School Shootings Add New Context to Ill. Gun Debate

Gov. Pat Quinn intends to spearhead "strict gun laws"

Will the Newtown, CT school shootings have an effect on Illinois leaders' approach to gun legislation?

Gov. Pat Quinn may have provided the first clue in his response to Friday's shootings that took the lives of 28 people, mostly children. Here's a portion of a statement Quinn's office released Friday afternoon:

The shootings occurred the same week the 7th Circuit Court of Appeals overturned Illinois' ban on concealed carry weapons.

Lawmakers have 180 days to come up with a law legalizing the concealed carry of weapons.

Quinn said earlier this week that he would leave the decision whether to appeal the ruling up to Attorney General Lisa Madigan, but is in favor of instituting "reasonable restrictions," such as denying guns to people with mental illness and a complete ban on assault weapons and high-capacity ammunition magazines.

Many Chicago aldermen believe lifting the concealed carry ban will lead to more violence.
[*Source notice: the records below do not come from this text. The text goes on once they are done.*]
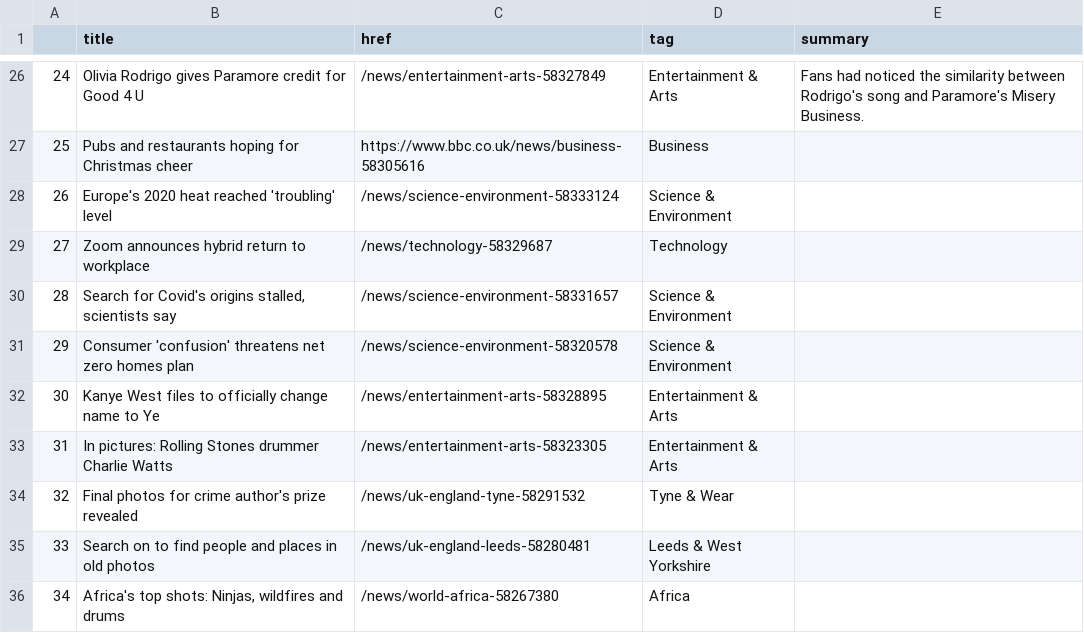
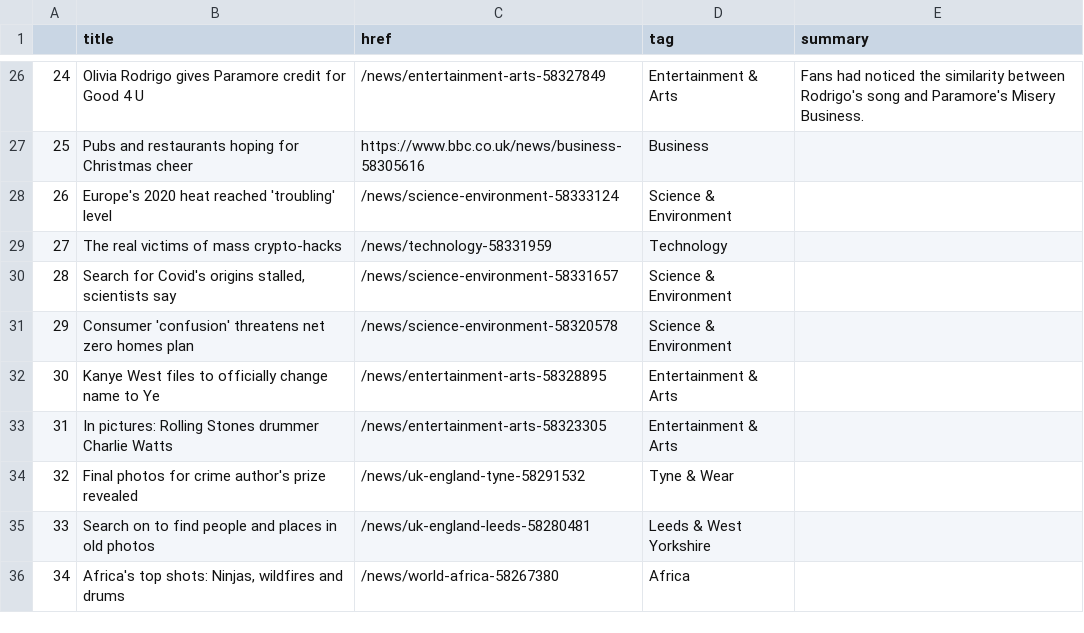
Before and after one commit to kgrumke/automatic-scraper, a CSV file: bbc-headlines.csv, drawn as a sheet; only a part is shown, gaps mark what is left out.

```diff
--- a/bbc-headlines.csv
+++ b/bbc-headlines.csv
@@ -28,3 +28,3 @@
 26,Europe's 2020 heat reached 'troubling' level,/news/science-environment-58333124,Science & Environment,
-27,Zoom announces hybrid return to workplace,/news/technology-58329687,Technology,
+27,The real victims of mass crypto-hacks,/news/technology-58331959,Technology,
 28,"Search for Covid's origins stalled, scientists say",/news/science-environment-58331657,Science & Environment,
```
Mayor Rahm Emanuel focused his comments on the grieving families Friday, but is on record in his opposition to legalizing the concealed carry law. He hasn't said whether he believes Madigan should appeal the ruling, but has offered Chicago resources if the AG's office requests it.

Coincidentally, Emanuel held a roundtable discussion with a community leaders, elected officials and clergy Friday morning to discuss approaches to fighting the spread of illegal guns. He says the group came up with a "number of innovative ideas that we will be pursuing in the coming weeks and months."
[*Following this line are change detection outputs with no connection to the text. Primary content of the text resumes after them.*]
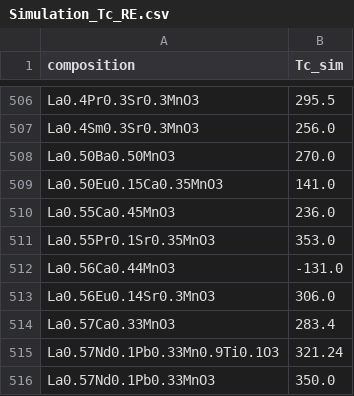
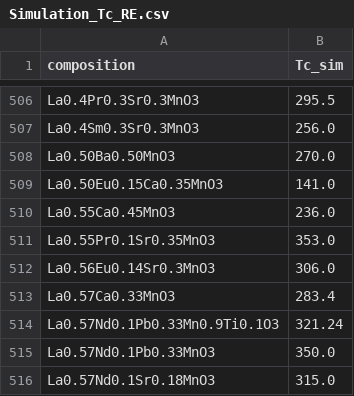
Before and after one commit to MaMMoS-project/ML-models, a CSV file: compound-to-tc/compound-to-experimental-tc/preprocessed_data/Simulation_Tc_RE.csv, drawn as a sheet; only a part is shown, gaps mark what is left out; the shorter side is filled out with more unchanged rows; the diff names each change by its address in the sheet, - before the commit and + after, or states it on an @@ line.

```diff
--- a/compound-to-tc/compound-to-experimental-tc/preprocessed_data/Simulation_Tc_RE.csv
+++ b/compound-to-tc/compound-to-experimental-tc/preprocessed_data/Simulation_Tc_RE.csv
-row 512: La0.56Ca0.44MnO3 | -131.0
```
Also changed, not shown: compound-to-tc/compound-to-experimental-tc/preprocessed_data/Experimental_Tc.csv, compound-to-tc/compound-to-experimental-tc/preprocessed_data/Experimental_Tc_RE-Free.csv, 2 other files.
But those in favor of looser restrictions are sticking by their guns.

Republican State Treasurer Dan Rutherford, who is considering a run for governor, says proper training and checks are a must.

"The fact of the matter is, for the person to say the gun is the problem ... I do not agree with that," Rutherford said.

Chicago's Shawn Gowder filed the suit against the concealed carry law that was declared unconstitutional.

"I live in Chicago, I live in a war zone on a daily basis. There's more people killed Chicago -- South Side and West Side, than there is in Afghanistan," Gowder said Friday.

Quinn ordered all flags across Illinois to be flown at half-staff beginning Friday.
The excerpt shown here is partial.